> [What to produce] Find every line in the data that contains the word "https". Return each of those lines.

[Start of section]

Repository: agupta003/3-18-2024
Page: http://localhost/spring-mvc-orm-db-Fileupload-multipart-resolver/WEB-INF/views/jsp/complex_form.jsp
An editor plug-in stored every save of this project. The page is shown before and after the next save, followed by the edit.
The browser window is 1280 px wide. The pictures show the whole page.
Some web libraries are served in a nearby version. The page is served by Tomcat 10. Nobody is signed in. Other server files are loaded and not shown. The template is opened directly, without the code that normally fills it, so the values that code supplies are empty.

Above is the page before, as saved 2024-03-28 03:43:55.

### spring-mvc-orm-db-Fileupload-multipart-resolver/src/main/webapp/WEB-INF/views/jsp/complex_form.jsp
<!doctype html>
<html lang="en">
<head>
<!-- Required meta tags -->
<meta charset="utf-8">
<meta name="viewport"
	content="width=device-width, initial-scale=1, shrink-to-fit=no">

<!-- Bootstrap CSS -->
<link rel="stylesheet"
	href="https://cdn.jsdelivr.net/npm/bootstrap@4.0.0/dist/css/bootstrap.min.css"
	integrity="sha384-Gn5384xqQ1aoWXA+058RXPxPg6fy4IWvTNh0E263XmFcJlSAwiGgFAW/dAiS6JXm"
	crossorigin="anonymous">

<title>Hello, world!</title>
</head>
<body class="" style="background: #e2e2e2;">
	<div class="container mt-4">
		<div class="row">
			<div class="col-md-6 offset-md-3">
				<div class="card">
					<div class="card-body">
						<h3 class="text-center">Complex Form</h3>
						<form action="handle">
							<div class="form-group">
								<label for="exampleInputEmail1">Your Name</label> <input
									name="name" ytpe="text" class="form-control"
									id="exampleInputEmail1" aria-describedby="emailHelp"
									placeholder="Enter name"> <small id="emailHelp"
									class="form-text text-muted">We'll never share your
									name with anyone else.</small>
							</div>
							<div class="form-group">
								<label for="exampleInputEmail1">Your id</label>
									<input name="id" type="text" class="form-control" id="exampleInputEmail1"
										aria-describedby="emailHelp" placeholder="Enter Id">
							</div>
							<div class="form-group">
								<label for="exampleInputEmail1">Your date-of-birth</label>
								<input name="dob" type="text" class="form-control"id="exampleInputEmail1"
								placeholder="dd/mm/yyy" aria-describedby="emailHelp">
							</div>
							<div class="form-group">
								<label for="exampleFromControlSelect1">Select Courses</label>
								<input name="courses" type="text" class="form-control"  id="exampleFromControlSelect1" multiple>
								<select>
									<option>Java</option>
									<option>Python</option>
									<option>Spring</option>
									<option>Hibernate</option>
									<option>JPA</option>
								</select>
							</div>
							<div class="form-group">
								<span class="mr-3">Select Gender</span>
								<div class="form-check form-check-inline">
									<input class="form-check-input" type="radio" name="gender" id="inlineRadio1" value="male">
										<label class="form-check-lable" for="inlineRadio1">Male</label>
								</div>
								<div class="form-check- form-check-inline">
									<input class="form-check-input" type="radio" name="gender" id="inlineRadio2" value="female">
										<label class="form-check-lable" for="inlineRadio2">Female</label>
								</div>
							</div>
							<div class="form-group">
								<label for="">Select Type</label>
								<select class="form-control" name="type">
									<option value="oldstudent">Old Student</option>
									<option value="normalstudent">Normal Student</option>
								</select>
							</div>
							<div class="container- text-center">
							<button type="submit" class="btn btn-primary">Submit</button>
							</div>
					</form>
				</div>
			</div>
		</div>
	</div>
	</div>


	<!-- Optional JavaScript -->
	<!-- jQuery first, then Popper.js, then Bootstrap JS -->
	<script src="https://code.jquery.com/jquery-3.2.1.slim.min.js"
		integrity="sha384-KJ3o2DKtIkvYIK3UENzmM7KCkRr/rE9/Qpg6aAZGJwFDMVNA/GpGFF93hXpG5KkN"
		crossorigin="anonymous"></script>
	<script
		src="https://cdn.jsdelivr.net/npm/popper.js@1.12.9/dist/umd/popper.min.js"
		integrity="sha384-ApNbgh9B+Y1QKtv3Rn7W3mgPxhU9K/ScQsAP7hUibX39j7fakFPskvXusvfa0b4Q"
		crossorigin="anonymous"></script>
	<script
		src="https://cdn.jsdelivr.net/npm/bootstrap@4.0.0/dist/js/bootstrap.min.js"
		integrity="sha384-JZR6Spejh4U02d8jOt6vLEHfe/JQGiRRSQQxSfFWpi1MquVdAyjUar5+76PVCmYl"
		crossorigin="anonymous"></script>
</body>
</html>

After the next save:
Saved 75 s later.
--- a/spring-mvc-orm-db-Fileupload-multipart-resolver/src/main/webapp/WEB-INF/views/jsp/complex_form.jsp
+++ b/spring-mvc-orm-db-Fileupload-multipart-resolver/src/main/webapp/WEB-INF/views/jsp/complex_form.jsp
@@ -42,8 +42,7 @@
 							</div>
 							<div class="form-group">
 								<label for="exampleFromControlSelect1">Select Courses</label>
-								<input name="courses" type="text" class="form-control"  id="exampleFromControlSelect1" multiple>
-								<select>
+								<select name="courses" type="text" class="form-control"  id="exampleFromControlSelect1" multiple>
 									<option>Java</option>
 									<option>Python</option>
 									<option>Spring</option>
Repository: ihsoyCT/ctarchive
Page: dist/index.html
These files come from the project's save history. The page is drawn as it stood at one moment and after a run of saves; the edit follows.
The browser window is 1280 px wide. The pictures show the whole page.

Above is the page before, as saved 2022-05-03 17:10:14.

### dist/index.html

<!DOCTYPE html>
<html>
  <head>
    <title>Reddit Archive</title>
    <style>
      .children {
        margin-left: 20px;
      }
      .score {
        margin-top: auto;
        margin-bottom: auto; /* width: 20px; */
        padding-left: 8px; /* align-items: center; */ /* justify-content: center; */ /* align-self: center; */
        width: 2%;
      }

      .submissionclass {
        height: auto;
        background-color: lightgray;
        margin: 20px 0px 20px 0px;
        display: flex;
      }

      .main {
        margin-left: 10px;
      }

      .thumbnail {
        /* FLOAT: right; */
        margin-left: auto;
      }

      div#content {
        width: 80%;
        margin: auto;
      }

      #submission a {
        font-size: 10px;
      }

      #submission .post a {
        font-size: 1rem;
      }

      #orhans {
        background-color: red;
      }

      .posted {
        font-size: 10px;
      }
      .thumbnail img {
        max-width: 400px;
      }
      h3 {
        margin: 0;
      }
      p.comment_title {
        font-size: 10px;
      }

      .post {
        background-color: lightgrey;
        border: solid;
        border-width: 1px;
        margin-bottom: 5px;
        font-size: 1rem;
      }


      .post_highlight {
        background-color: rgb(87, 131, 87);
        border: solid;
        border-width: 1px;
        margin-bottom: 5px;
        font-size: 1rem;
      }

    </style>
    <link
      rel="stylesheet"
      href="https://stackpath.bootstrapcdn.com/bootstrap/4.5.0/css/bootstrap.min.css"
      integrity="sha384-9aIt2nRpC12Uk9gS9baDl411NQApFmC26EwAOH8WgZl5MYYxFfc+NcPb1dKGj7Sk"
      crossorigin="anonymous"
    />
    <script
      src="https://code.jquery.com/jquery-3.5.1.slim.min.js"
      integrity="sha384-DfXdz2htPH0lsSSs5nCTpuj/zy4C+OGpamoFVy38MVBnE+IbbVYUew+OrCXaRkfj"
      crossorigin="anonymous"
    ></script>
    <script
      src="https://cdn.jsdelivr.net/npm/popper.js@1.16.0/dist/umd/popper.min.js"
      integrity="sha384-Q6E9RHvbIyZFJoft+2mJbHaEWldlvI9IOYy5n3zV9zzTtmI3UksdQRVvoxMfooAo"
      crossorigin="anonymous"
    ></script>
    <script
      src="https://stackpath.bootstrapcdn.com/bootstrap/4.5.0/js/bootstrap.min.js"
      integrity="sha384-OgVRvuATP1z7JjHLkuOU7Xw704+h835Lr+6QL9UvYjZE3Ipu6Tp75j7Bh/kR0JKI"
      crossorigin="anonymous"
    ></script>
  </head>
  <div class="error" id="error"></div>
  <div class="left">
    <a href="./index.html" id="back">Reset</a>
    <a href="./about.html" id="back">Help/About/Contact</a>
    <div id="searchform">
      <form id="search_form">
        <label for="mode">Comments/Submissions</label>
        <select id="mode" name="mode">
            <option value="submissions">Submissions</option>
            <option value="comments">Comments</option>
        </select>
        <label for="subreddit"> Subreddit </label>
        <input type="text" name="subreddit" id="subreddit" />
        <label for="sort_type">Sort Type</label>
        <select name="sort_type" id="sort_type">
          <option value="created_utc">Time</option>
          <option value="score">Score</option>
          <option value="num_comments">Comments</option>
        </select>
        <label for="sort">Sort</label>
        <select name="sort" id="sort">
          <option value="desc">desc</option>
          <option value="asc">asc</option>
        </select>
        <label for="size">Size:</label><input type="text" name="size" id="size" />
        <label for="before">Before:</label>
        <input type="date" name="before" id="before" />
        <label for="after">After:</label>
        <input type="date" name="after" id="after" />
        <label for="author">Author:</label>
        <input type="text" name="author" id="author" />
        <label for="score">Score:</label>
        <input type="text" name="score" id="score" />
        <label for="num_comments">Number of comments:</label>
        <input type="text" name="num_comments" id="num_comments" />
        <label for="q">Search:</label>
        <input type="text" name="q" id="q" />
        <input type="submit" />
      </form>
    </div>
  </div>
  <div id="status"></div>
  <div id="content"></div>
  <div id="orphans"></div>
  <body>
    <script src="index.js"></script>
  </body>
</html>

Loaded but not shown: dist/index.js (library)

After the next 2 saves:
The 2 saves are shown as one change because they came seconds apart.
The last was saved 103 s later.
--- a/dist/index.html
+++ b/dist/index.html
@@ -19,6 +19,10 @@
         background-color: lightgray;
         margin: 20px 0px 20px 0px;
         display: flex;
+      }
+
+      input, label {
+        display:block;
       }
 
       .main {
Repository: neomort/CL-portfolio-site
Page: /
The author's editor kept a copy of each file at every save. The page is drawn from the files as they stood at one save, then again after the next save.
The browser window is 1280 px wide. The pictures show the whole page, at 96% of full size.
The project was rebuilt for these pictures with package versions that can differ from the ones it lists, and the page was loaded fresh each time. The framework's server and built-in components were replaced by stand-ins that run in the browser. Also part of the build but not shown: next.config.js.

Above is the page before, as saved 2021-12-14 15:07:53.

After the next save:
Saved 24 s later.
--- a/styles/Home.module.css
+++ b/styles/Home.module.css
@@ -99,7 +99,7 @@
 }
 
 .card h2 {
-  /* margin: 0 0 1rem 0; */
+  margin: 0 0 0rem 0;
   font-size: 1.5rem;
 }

[End of section]

> [Response box]
	href="https://cdn.jsdelivr.net/npm/bootstrap@4.0.0/dist/css/bootstrap.min.css"
	<script src="https://code.jquery.com/jquery-3.2.1.slim.min.js"
		src="https://cdn.jsdelivr.net/npm/popper.js@1.12.9/dist/umd/popper.min.js"
		src="https://cdn.jsdelivr.net/npm/bootstrap@4.0.0/dist/js/bootstrap.min.js"
      href="https://stackpath.bootstrapcdn.com/bootstrap/4.5.0/css/bootstrap.min.css"
      src="https://code.jquery.com/jquery-3.5.1.slim.min.js"
      src="https://cdn.jsdelivr.net/npm/popper.js@1.16.0/dist/umd/popper.min.js"
      src="https://stackpath.bootstrapcdn.com/bootstrap/4.5.0/js/bootstrap.min.js"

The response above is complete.